Limits on the use of rainwater and garden produce have been relaxed somewhat at Fleurus, Belgium, as more information about the radioactive emission emerges.
It is now known that the release of 45 GBq in iodine-131 came as a result of a transfer of liquid radioactive wastes in the basement of Institute of Radioelements factory near Fleurus. Iodine-131 is one of the medical products the plant extracts from high-enriched uranium targets exposed to radiation in European research reactors. IRE produces about 75% of the world's supply of I-131, which goes on to be used for diagnosis and therapy worldwide.
According to France's Institute for Radiological Protection and Nuclear Safety (Institut de Radioprotection et de Sûreté Nucléaire, IRSN), wastes from the recovery of useful isotopes are stored in 50 litre tanks in the basement of the factory.
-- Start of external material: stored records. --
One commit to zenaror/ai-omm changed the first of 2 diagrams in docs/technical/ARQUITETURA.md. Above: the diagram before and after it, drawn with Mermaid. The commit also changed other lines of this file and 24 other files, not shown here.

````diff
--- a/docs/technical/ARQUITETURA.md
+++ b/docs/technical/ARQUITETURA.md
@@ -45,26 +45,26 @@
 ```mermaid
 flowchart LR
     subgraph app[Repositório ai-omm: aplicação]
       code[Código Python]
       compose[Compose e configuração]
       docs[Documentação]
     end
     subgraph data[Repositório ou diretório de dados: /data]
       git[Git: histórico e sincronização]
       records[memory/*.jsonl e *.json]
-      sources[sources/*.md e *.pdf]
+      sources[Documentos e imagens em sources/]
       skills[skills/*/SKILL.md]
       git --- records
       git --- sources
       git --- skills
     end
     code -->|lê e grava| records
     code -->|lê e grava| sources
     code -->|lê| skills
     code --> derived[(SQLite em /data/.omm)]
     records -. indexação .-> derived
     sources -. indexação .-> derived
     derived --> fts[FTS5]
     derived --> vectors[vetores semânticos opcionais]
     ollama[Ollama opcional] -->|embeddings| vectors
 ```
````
When these are full, the wastes are transferred to 3000 litre versions to await treatment. IRSN said it was after one such transfer that the release occurred.
Gases from the tanks travel through ducts fitted with filters and traps meant to limit iodine emissions, but measurements from the chimney stack of the plant indicated that an extraordinary 45 GBq of radiation was released over the weekend 23-24 August. Belgium's Federal Agency for Nuclear Control (Fanc) ordered it to be shut down on 25 August.
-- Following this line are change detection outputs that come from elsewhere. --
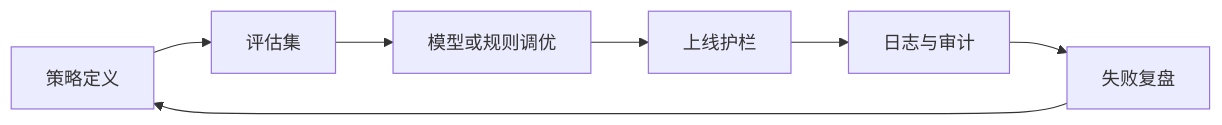
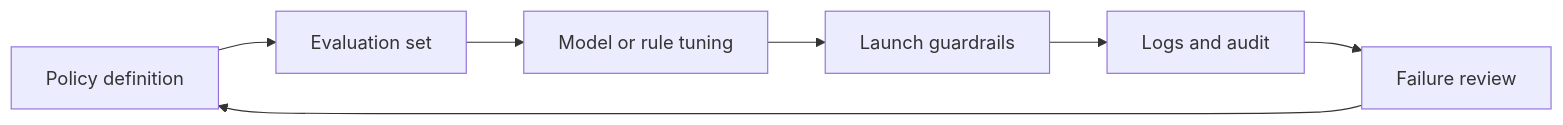
Before and after one commit to oudbiao/AI-fullstack-course: the second of 2 diagrams in docs/ch07-llm-principles/ch07-alignment/01-alignment-problem.md, drawn with Mermaid. The commit also changed other lines of this file and 1406 other files, not shown here.

````diff
--- a/docs/ch07-llm-principles/ch07-alignment/01-alignment-problem.md
+++ b/docs/ch07-llm-principles/ch07-alignment/01-alignment-problem.md
@@ -436,9 +436,9 @@
 ```mermaid
 flowchart LR
-    A["策略定义"] --> B["评估集"]
-    B --> C["模型或规则调优"]
-    C --> D["上线护栏"]
-    D --> E["日志与审计"]
-    E --> F["失败复盘"]
+    A["Policy definition"] --> B["Evaluation set"]
+    B --> C["Model or rule tuning"]
+    C --> D["Launch guardrails"]
+    D --> E["Logs and audit"]
+    E --> F["Failure review"]
     F --> A
 ```
````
The theoretical radiation dose to someone living at the plant perimeter has been upwardly revised to 0.16 mSv from an earlier estimate of 0.10 mSv. The typical regulatory dose limit for a member of the public is 1 mSv, but residents in an area extending about five kilometers to the north west of the plant were warned not to eat fruit or leafy vegetables from their gardens and not to use rainwater anyway. This zone was reduced to a three km stretch yesterday morning and will apply until 7 September. Iodine-131 has a half-life of eight days.
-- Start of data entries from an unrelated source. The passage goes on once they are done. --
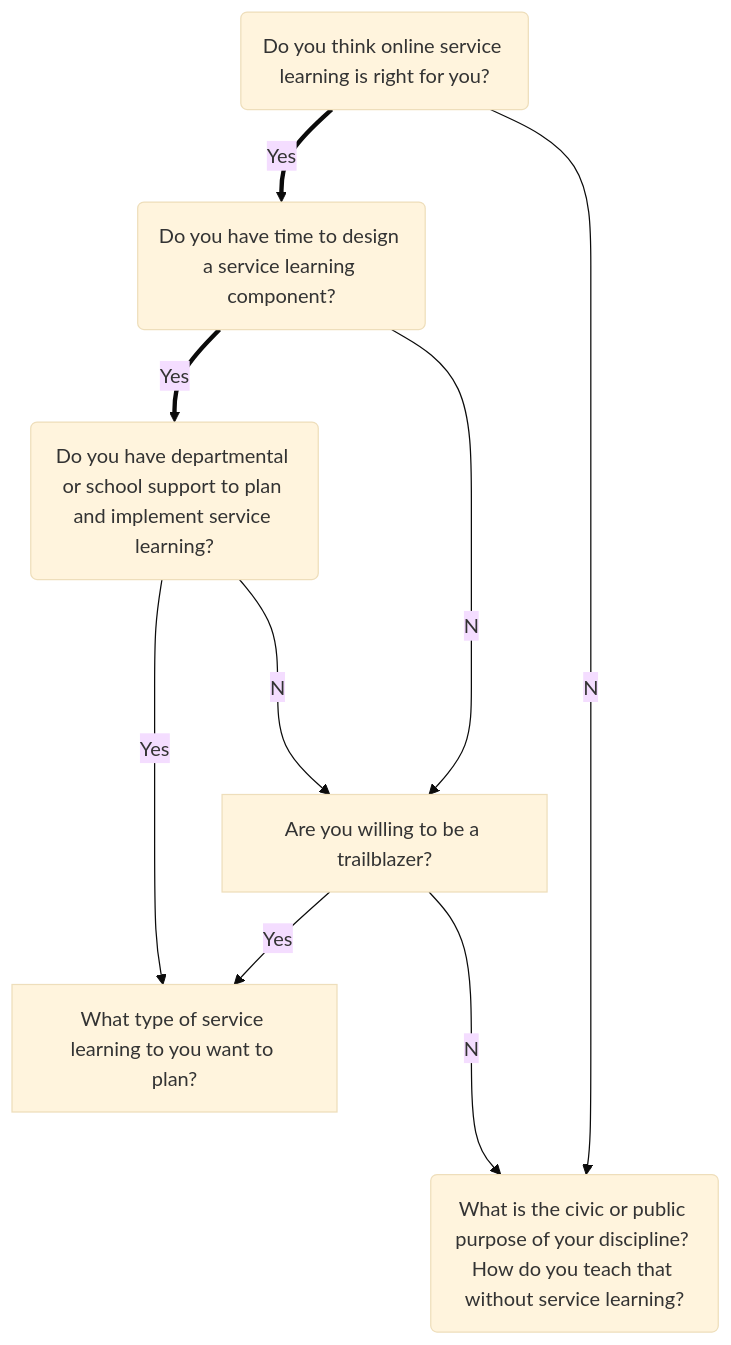
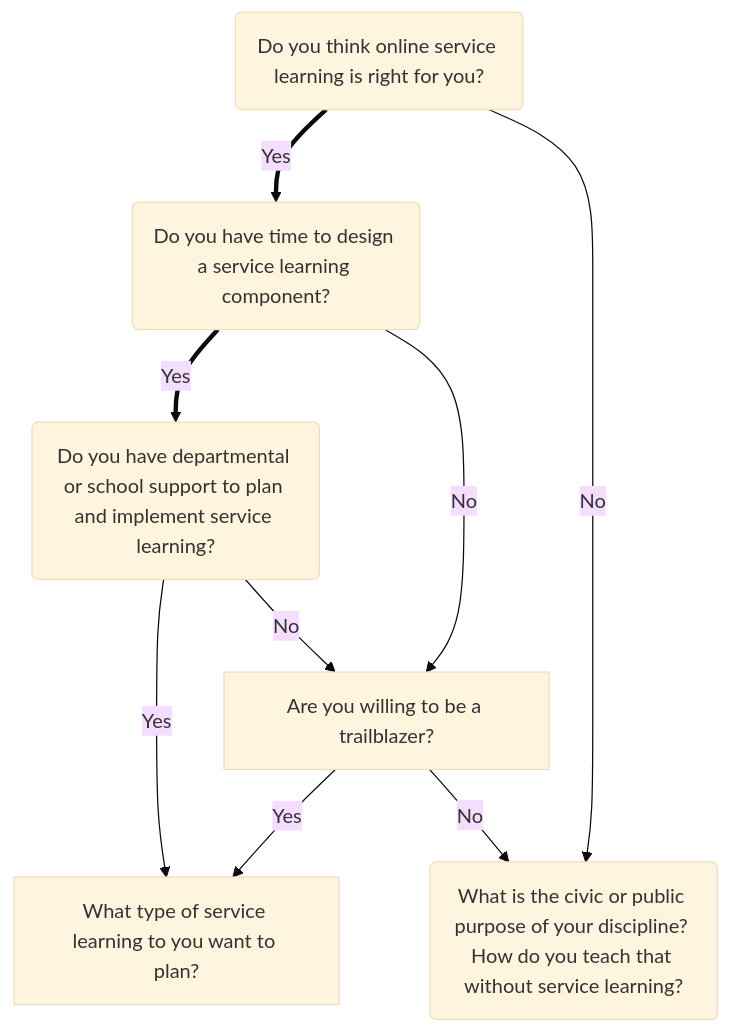
The third of 5 diagrams in README.md (anataliocs/snapchain-submission-template), drawn with Mermaid (base theme) before and after one commit. The commit also changed other lines of this file, not shown here.

````diff
--- a/README.md
+++ b/README.md
@@ -197,18 +258,17 @@
 ```mermaid
 graph TB
-A("Do you think online service learning is right for you?")
-B("Do you have time to design a service learning component?")
-C("What is the civic or public purpose of your discipline? How do you teach that without service learning?")
-D("Do you have departmental or school support to plan and implement service learning?")
-E["Are you willing to be a trailblazer?"]
-F["What type of service learning to you want to plan?"]
-
-A==Yes==>B
-A--No-->C
-B==Yes==>D
-B--No-->E
-D--Yes-->F
-D--No-->E
-E--Yes-->F
-E--No-->C
+    A("Do you think online service learning is right for you?")
+    B("Do you have time to design a service learning component?")
+    C("What is the civic or public purpose of your discipline? How do you teach that without service learning?")
+    D("Do you have departmental or school support to plan and implement service learning?")
+    E["Are you willing to be a trailblazer?"]
+    F["What type of service learning to you want to plan?"]
+    A == Yes ==> B
+    A -- No --> C
+    B == Yes ==> D
+    B -- No --> E
+    D -- Yes --> F
+    D -- No --> E
+    E -- Yes --> F
+    E -- No --> C
 ```
````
Tablets of stable iodine can be taken to prevent the absorption of unstable radioactive iodine isotopes, but this was not recommended by Fanc. Fleurus is just 30 kilometers from the border with France, where authorities said that the Cattenom and Chooz nuclear power plants have not noticed any unusual activity after heightened environmental monitoring.